WORK INSTRUCTIONS: Take every line from the records below that includes the word "Timberwolves".

PROVIDED DATA:
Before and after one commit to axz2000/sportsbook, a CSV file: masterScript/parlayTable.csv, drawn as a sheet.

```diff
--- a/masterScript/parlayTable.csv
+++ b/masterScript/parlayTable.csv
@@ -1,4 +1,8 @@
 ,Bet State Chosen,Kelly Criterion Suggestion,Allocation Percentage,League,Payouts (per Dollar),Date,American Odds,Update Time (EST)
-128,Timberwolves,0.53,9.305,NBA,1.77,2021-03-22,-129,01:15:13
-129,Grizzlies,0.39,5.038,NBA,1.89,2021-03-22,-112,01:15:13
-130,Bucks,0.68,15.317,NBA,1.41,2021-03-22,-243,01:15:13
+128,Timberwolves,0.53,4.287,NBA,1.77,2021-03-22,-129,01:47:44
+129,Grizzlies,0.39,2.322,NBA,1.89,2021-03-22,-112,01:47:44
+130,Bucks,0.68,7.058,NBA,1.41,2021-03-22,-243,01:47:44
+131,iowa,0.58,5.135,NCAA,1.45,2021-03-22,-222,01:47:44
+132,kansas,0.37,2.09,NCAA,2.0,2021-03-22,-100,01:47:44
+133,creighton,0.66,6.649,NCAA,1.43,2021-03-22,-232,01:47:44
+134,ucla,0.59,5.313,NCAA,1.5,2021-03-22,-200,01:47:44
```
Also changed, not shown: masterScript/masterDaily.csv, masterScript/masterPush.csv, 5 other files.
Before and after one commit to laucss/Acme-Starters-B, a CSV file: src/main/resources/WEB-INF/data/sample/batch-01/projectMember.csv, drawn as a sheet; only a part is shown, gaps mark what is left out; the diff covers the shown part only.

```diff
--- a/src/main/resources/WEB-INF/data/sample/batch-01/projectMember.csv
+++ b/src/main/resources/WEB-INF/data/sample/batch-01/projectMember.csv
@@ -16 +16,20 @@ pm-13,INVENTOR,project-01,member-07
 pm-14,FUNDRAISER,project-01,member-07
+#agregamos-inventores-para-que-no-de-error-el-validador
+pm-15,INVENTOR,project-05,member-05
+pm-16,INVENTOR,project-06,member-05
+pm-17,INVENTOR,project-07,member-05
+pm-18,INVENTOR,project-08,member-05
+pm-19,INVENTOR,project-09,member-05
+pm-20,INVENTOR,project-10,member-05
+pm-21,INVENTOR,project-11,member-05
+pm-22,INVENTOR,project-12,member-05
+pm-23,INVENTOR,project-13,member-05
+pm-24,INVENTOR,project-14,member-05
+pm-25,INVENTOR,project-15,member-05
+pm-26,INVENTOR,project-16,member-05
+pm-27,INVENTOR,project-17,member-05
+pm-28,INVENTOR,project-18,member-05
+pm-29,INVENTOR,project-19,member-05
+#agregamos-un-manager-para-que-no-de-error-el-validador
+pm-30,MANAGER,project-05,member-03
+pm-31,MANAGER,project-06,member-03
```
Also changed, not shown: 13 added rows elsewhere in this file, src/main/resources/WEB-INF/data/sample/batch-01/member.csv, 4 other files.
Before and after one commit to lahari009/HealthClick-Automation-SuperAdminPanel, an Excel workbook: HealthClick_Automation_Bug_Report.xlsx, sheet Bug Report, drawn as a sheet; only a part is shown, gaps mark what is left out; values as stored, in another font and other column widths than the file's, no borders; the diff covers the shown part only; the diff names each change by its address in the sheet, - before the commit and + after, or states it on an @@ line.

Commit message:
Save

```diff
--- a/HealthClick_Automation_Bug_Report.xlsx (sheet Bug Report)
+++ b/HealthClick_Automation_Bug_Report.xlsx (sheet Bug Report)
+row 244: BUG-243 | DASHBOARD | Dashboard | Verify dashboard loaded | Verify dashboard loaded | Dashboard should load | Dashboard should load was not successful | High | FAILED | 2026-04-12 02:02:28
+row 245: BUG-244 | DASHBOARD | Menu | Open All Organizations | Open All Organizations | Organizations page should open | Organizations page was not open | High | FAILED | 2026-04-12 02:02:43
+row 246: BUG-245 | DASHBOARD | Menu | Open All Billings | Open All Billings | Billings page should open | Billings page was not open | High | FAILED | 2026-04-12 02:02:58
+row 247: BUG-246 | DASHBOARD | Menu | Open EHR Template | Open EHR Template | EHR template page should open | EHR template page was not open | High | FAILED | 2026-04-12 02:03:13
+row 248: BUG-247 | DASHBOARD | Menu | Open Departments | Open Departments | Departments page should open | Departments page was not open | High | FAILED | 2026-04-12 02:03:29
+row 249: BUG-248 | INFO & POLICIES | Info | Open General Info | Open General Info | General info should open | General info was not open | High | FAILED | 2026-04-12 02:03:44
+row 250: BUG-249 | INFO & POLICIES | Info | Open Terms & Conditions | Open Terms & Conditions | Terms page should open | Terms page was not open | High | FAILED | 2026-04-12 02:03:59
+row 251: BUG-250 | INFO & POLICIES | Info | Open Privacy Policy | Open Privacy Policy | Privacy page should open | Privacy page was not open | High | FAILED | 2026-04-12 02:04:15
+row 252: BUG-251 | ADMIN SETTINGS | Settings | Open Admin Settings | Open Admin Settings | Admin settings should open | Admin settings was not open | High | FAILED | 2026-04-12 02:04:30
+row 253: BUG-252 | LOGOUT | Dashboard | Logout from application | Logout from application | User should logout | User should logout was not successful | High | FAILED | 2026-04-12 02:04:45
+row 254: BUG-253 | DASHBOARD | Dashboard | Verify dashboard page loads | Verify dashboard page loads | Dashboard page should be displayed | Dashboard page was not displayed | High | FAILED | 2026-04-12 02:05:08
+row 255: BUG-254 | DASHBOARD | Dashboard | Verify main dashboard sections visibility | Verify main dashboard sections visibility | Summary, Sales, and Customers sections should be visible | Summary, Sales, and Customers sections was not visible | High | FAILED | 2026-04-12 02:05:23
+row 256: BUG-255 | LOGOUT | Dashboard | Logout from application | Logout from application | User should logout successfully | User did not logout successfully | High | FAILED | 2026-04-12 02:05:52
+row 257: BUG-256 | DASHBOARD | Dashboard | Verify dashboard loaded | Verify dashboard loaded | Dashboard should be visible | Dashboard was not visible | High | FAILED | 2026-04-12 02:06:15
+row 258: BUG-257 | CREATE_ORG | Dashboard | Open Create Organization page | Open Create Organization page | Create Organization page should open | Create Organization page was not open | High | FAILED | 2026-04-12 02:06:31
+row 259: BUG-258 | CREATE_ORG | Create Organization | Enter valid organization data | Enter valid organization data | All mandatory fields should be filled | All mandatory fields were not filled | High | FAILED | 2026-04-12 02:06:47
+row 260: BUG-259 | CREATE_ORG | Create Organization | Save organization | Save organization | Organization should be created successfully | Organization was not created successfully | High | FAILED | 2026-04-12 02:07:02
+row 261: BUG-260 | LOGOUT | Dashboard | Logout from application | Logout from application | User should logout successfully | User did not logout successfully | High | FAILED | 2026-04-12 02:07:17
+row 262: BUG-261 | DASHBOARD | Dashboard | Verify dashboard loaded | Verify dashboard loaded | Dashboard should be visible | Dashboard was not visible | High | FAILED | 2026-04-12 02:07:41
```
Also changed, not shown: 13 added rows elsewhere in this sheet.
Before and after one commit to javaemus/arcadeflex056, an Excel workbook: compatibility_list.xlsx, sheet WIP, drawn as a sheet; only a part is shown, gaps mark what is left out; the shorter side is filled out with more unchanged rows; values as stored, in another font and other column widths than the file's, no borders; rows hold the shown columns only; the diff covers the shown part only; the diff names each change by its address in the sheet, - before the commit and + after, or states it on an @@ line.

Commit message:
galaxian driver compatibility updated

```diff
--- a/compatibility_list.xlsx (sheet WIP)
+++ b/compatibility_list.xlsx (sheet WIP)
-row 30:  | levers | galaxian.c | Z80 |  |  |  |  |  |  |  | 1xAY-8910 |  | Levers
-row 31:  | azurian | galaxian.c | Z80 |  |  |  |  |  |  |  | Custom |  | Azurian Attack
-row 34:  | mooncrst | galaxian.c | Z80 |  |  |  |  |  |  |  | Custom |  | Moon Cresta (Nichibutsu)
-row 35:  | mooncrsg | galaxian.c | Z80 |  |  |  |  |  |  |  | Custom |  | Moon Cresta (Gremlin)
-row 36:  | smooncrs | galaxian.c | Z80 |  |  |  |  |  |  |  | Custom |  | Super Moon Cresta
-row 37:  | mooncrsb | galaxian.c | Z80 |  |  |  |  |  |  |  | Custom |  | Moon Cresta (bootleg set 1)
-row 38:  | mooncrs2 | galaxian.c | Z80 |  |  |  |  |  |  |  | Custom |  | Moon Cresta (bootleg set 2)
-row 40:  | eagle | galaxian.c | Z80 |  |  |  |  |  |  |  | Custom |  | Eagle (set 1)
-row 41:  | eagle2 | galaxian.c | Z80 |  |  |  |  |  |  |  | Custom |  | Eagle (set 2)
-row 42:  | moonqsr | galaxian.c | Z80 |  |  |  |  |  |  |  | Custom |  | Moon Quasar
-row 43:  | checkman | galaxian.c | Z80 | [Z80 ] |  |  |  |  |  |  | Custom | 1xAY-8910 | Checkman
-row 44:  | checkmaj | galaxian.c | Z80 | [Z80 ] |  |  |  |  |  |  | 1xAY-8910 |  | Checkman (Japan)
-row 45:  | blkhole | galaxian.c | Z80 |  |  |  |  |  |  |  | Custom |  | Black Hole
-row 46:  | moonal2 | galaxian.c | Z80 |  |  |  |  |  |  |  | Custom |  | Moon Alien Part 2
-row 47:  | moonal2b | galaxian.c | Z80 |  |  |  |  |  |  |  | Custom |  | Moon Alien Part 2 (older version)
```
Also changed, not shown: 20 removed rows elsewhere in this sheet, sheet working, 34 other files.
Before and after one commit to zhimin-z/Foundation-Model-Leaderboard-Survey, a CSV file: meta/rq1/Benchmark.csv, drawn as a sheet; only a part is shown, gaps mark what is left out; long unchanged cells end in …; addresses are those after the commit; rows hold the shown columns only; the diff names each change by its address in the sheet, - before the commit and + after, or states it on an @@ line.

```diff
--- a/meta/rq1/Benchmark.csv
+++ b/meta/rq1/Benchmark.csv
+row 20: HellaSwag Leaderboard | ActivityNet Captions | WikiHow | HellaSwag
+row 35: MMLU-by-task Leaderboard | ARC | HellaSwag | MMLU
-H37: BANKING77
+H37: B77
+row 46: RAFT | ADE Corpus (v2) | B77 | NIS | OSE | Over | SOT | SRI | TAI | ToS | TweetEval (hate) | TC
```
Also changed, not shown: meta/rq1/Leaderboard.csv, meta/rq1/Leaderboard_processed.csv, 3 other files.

FINISHED TASK:
-128,Timberwolves,0.53,9.305,NBA,1.77,2021-03-22,-129,01:15:13
+128,Timberwolves,0.53,4.287,NBA,1.77,2021-03-22,-129,01:47:44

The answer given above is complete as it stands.